* **TASK TO COMPLETE**
Go through the listing below and show each line that has the word "left".

* **EXTRACTED INFORMATION**
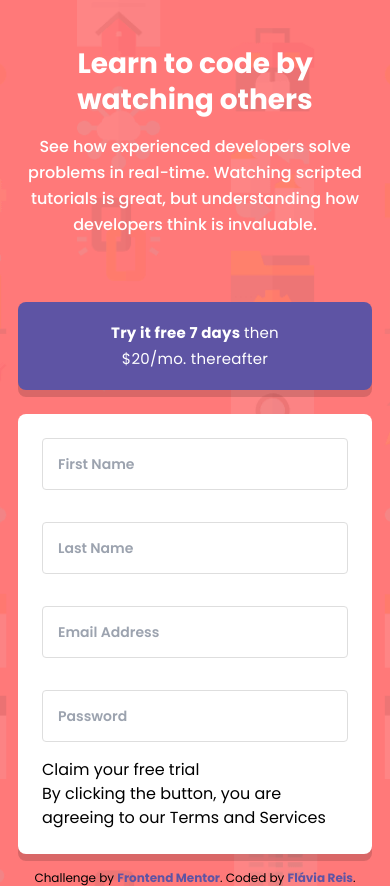
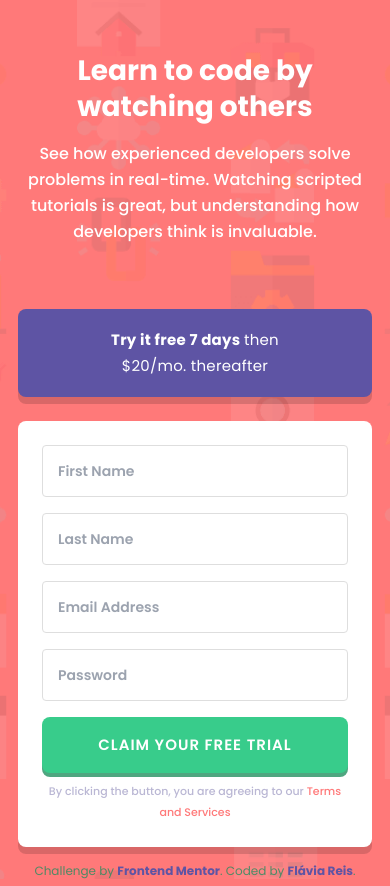
Before and after one commit to flaviare1s/intro-component-with-signup-form, a website: page src/index.html in a window 390 px wide. Drawn offline with Linux system fonts and the light colour scheme.

Commit message:
Finishing the styles

```diff
--- a/src/index.html
+++ b/src/index.html
@@ -19,7 +19,7 @@
   <section class="w-full px-6 lg:px-[165px] flex flex-col lg:flex-row lg:gap-[45px] justify-center items-center">
 
     <div class="lg:w-1/2">
-      <h1 class="pt-[88px] pb-[16px] text-white font-bold text-center lg:text-left text-[28px] lg:text-[50px] leading-9 lg:leading-[55px]">Learn to code by watching others</h1>
+      <h1 class="mt-[88px] pb-[16px] text-white font-bold text-center lg:text-left text-[28px] lg:text-[50px] leading-9 lg:leading-[55px]">Learn to code by watching others</h1>
       <p class="text-base text-white font-medium text-center lg:text-left leading-[26px] pb-16 lg:pb-0">See how experienced developers solve problems in real-time. Watching scripted tutorials is great, but understanding how developers think is invaluable.</p>
     </div>
 
@@ -27,13 +27,13 @@
       <p class="flex bg-roxo text-white w-full h-[88px] lg:h-[60px] px-16 text-[15px] font-bold leading-[26px] tracking-[.27px] justify-center items-center text-center rounded-lg mb-6 shadow-3xl"><a href="#">Try it free 7 days <span class="font-normal"> then $20/mo. thereafter</span></a></p>
       <div class="bg-white rounded-lg p-6 lg:p-10 shadow-3xl">
         <form class="flex flex-col gap-4">
-          <input class="text-sm font-semibold text-dark rounded border border-[#DEDEDE] active:border-dark p-[15px] lg:px-[32px] mb-4" type="text" name="first-name" id="first-name" placeholder="First Name">
-          <input class="text-sm font-semibold text-dark rounded border border-[#DEDEDE] active:border-dark p-[15px] lg:px-[32px] mb-4" type="text" name="last-name" id="last-name" placeholder="Last Name">
-          <input class="text-sm font-semibold text-dark rounded border border-[#DEDEDE] active:border-dark p-[15px] lg:px-[32px] mb-4" type="email" name="email" id="email" placeholder="Email Address">
-          <input class="text-sm font-semibold text-dark rounded border border-[#DEDEDE] active:border-dark p-[15px] lg:px-[32px] mb-4" type="password" name="password" id="password" placeholder="Password">
+          <input class="text-sm font-semibold text-dark rounded border border-[#DEDEDE] active:border-dark p-[15px] lg:px-[32px]" type="text" name="first-name" id="first-name" placeholder="First Name">
+          <input class="text-sm font-semibold text-dark rounded border border-[#DEDEDE] active:border-dark p-[15px] lg:px-[32px]" type="text" name="last-name" id="last-name" placeholder="Last Name">
+          <input class="text-sm font-semibold text-dark rounded border border-[#DEDEDE] active:border-dark p-[15px] lg:px-[32px]" type="email" name="email" id="email" placeholder="Email Address">
+          <input class="text-sm font-semibold text-dark rounded border border-[#DEDEDE] active:border-dark p-[15px] lg:px-[32px]" type="password" name="password" id="password" placeholder="Password">
         </form>
-        <a href="#">Claim your free trial</a>
-        <p>By clicking the button, you are agreeing to our <a href="#">Terms and Services</a></p>
+        <p class="bg-verde w-full h-14 rounded-lg text-white shadow-2xl uppercase font-semibold text-[15px] text-center flex justify-center items-center leading-[26px] tracking-[1px] mt-4 lg:mt-5 mb-2"><a href="#">Claim your free trial</a></p>
+        <p class="text-cinza text-[11px] font-medium text-center leading-[21px] lg:leading-[26px]">By clicking the button, you are agreeing to our <a class="text-rosa" href="#">Terms and Services</a></p>
       </div>
     </div>
 
--- a/src/input.css
+++ b/src/input.css
@@ -1,3 +1,7 @@
 @tailwind base;
 @tailwind components;
 @tailwind utilities;
+
+body {
+    color: #1f8e5ec8;
+}
--- a/tailwind.config.js
+++ b/tailwind.config.js
@@ -11,12 +11,14 @@ module.exports = {
         'verde': '#38CC8B',
         'roxo': '#5E54A4',
         'dark': '#3D3B48',
+        'cinza': '#BAB7D4',
       },
       backgroundImage: {
         'bg-mobile': "url('../images/bg-intro-mobile.png')",
         'bg-desktop': "url('../images/bg-intro-desktop.png')",
       },
       boxShadow: {
+        '2xl': '0 4px 0 #1f8e5ec8',
         '3xl': '0 7px 0 rgba(0, 0, 0, 0.15)',
       }
     },
```
Also changed, not shown: src/output.css.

* **THE ANSWER**
-      <h1 class="pt-[88px] pb-[16px] text-white font-bold text-center lg:text-left text-[28px] lg:text-[50px] leading-9 lg:leading-[55px]">Learn to code by watching others</h1>
+      <h1 class="mt-[88px] pb-[16px] text-white font-bold text-center lg:text-left text-[28px] lg:text-[50px] leading-9 lg:leading-[55px]">Learn to code by watching others</h1>
       <p class="text-base text-white font-medium text-center lg:text-left leading-[26px] pb-16 lg:pb-0">See how experienced developers solve problems in real-time. Watching scripted tutorials is great, but understanding how developers think is invaluable.</p>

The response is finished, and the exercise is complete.